Concern over "risky" remote workers is fuelling security spending.
Almost two-thirds (62 percent) of IT decision makers surveyed by networking giant Cisco in an annual poll into remote working said they are planning to increase security spending this year to mitigate risks associated with employees who work outside the office.
More than one-third (37 percent) said they intend to hike spending by more than 10 percent on 2007's budget.
While businesses undoubtedly see benefits from allowing remote working, such as increased productivity and better rates of staff retention, Cisco said there is also a financial burden when it comes to ensuring remote staff do not compromise corporate security.
Risks associated with remote workers include opening suspicious emails, piggybacking on unsecured wireless networks and sharing corporate devices with non-employees.
Educating staff is vital to minimising the costs associated with remote working, according to Cisco. John N Stewart, chief security officer at the company, said in a statement: "Increasing employee awareness through sustained education reduces threats, attacks and the painful price tags they typically carry."
The research also found security concerns about remote workers are most acute in the Bric countries of Brazil, China and India. Eighty-three percent of respondents in China and India, and 68 percent in Brazil, said security spending will rise this year.

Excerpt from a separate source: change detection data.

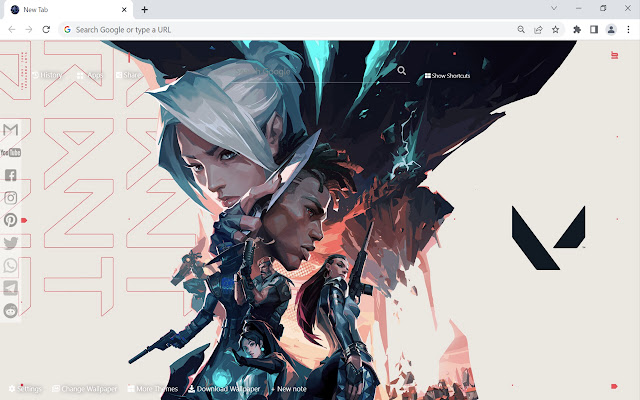
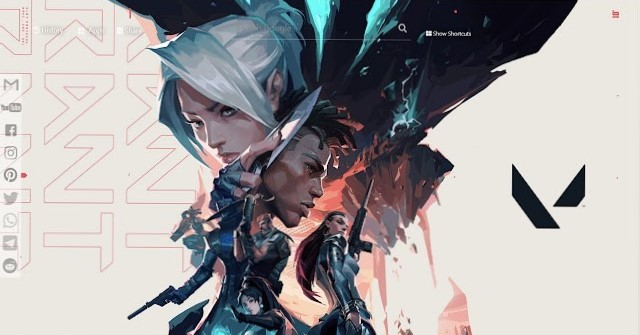
created and worked on leaderboard

diff --git a/src/containers/Leaderboard/Leaderboard.js b/src/containers/Leaderboard/Leaderboard.js
@@ -1,0 +1,69 @@
+import React, { useEffect, useState } from "react";
+import { FontAwesomeIcon } from "@fortawesome/react-fontawesome";
+import { faArrowRightRotate } from "@fortawesome/free-solid-svg-icons";
+import "./Leaderboard.css";
+
+function Leaderboard() {
+  const [boardData, setBoardData] = useState([]);
+  const [boardRegion, setRegion] = useState("eu");
+
+  // useEffect(() => {
+  //   fetch("https://api.henrikdev.xyz/valorant/v1/leaderboard/ap", {
+  //     headers: {
+  //       accept: "application/json",
+  //       "Content-Type": "application/json",
+  //     },
+  //   })
+  //     .then((res) => res.json())
+  //     .then((result) => {
+  //       setBoardData(result);
+  //     })
+  //     .catch((err) => {
+  //       console.error("Error while getting leaderboard: ", err.message);
+  //     });
+  // }, []);
+
+  const handleRegionChange = (e) => {
+    setRegion(e.target.value);
+  };
+
+  return (
+    <div className="leaderboard-container">
+      {/* {boardData.length
+        ? boardData.map((e, i) => {
+            return (
+              <div key={i}>
+                {i + 1} {e.gameName}
+              </div>
+            );
+          })
+        : "No Data"} */}
+      <div className="board-nav">
+        <div className="region-dropdown-container">
+          Region:
+          <select
+            name="region"
+            id="regionDropdown"
+            value={boardRegion}
+            onChange={handleRegionChange}
+          >
+            <option value="eu">Europe (EU)</option>
+            <option value="na">North America (NA)</option>
+            <option value="ap">Asia Pacific (AP)</option>
+            <option value="kr">Korea (KR)</option>
+            <option value="latam">Latin America (LATAM)</option>
+            <option value="br">Brazil (BR)</option>
+          </select>
+        </div>
+        <div className="reload-container">
+          <a href="#">
+            <FontAwesomeIcon icon={faArrowRightRotate} />
+          </a>
+        </div>
+      </div>
+      Leaderboard
+    </div>
+  );
+}
+
+export default Leaderboard;

diff --git a/src/components/Navbar/Navbar.css b/src/components/Navbar/Navbar.css
@@ -1,24 +1,26 @@
 .navbar-container {
   background: var(--clr-main-600);
-  height: 60px;
-  width: 100vw;
+  height: 100vh;
+  width: 100%;
+  max-width: 300px;
   z-index: 1000;
-  padding: 0.5rem 2rem;
+  padding: 0.5rem 1rem;
   /* max-width: 1440px; */
-  margin: auto;
+  /* margin: auto; */
   box-shadow: 0 0 5px var(--clr-main-600);
-  display: flex;
+  /* display: flex; */
   justify-content: center;
 }
 
 .brand-container {
   width: fit-content;
-  height: 100%;
+  /* height: 100%; */
   display: flex;
   justify-content: center;
   align-items: center;
   gap: 1rem;
   margin-right: auto;
+  padding: 0.5rem 1rem;
 }
 
 .brand-icon {
@@ -34,21 +36,65 @@
 }
 
 .navbar-content {
-  display: flex;
+  /* display: flex; */
   justify-content: center;
   align-items: center;
   gap: 0.5rem;
+  margin-top: 3rem;
 }
 
 .navbar-content a {
+  text-align: left;
+  position: relative;
   display: block;
   /* height: 100%; */
-  padding: 0.5rem 1rem;
+  padding: 1rem 1.5rem;
+  margin: 1rem 0;
   color: var(--clr-font);
   text-decoration: none;
-  border-radius: 3px;
+  border-radius: var(--border-radius-500);
+  z-index: 1001;
 }
 
-.navbar-content a:hover {
-  border-bottom: 3px solid red;
+.navbar-content a svg {
+  font-size: 1.25rem;
+  margin: auto;
+  margin-right: 0.5rem;
+}
+
+.navbar-content a::before {
+  content: "";
+  height: 0;
+  bottom: 0;
+  z-index: -1;
+  transition: var(--transition-100);
+}
+.navbar-content a::after {
+  content: "";
+  width: 0%;
+  left: 50%;
+  transform: translate(-50%, 0);
+  transition: all 0.3s ease-in-out;
+}
+
+.navbar-content a:hover:after {
+  position: absolute;
+  bottom: 0;
+  left: 50%;
+  transform: translate(-50%, 0);
+  width: 90%;
+  height: 3px;
+  background: red;
+  border-radius: var(--border-radius-500);
+}
+
+.active::before {
+  content: "";
+  position: absolute;
+  bottom: 0;
+  left: 0;
+  height: 100% !important;
+  width: 100%;
+  border-radius: var(--border-radius-500);
+  background-color: rgba(255, 0, 0, 0.5);
 }

diff --git a/src/components/Navbar/Navbar.js b/src/components/Navbar/Navbar.js
@@ -1,4 +1,12 @@
+import {
+  faHome,
+  faInfoCircle,
+  faRankingStar,
+  faUser,
+} from "@fortawesome/free-solid-svg-icons";
+import { FontAwesomeIcon } from "@fortawesome/react-fontawesome";
 import React from "react";
+import { NavLink } from "react-router-dom";
 import ValorantIcon from "../../assets/icons/valorantIcon.png";
 import "./Navbar.css";
 
@@ -14,10 +22,18 @@ function Navbar() {
         </div>
       </div>
       <div className="navbar-content">
-        <a href="#">Home</a>
-        <a href="#">Stats</a>
-        <a href="#">Leaderboard</a>
-        <a href="#">About Me</a>
+        <NavLink to={"/"}>
+          <FontAwesomeIcon icon={faHome} /> <span>Home</span>
+        </NavLink>
+        <NavLink to={"/stats"}>
+          <FontAwesomeIcon icon={faUser} /> <span>Player Stats</span>
+        </NavLink>
+        <NavLink to={"/leaderboard"}>
+          <FontAwesomeIcon icon={faRankingStar} /> <span>Leaderboard</span>
+        </NavLink>
+        <NavLink to={"/aboutme"}>
+          <FontAwesomeIcon icon={faInfoCircle} /> <span>About Me</span>
+        </NavLink>
       </div>
     </div>
   );

diff --git a/src/App.js b/src/App.js
@@ -1,14 +1,20 @@
 import "./App.css";
-import ValorantIcon from "./assets/icons/valorantIcon.png";
+import { BrowserRouter as Router, Routes, Route } from "react-router-dom";
 import Navbar from "./components/Navbar/Navbar";
 import Home from "./containers/Home/Home";
+import Leaderboard from "./containers/Leaderboard/Leaderboard";
 
 function App() {
   return (
     <div className="App">
       <div className="background-watermark"></div>
-      <Navbar />
-      <Home />
+      <Router>
+        <Navbar />
+        <Routes>
+          <Route path="/" element={<Home />} />
+          <Route path="/leaderboard" element={<Leaderboard />} />
+        </Routes>
+      </Router>
     </div>
   );
 }

diff --git a/src/index.css b/src/index.css
@@ -7,6 +7,10 @@
   --clr-main: #282c34;
   --clr-main-600: #23272e;
   --clr-font-main: #fff;
+  --border-radius-500: 5px;
+  --transition-100: all 0.3s ease-in-out;
+  --transition-500: all 0.7s ease-out;
+  --transition-900: all 1s ease-out;
 }
 
 body {
@@ -23,4 +27,10 @@ body {
 code {
   font-family: source-code-pro, Menlo, Monaco, Consolas, "Courier New",
     monospace;
+}
+
+a {
+  color: inherit;
+  text-decoration: none;
+  cursor: pointer;
 }

diff --git a/src/App.css b/src/App.css
@@ -1,6 +1,6 @@
 .App {
   text-align: center;
-
+  display: flex;
   width: 100%;
   height: 100%;
 }

diff --git a/src/containers/Leaderboard/Leaderboard.css b/src/containers/Leaderboard/Leaderboard.css
@@ -1,0 +1,3 @@
+.board-nav {
+  display: flex;
+}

The survey polled 2,000 IT professionals in various industries in Australia, Brazil, China, France, Germany, India, Italy, Japan, the UK and the US.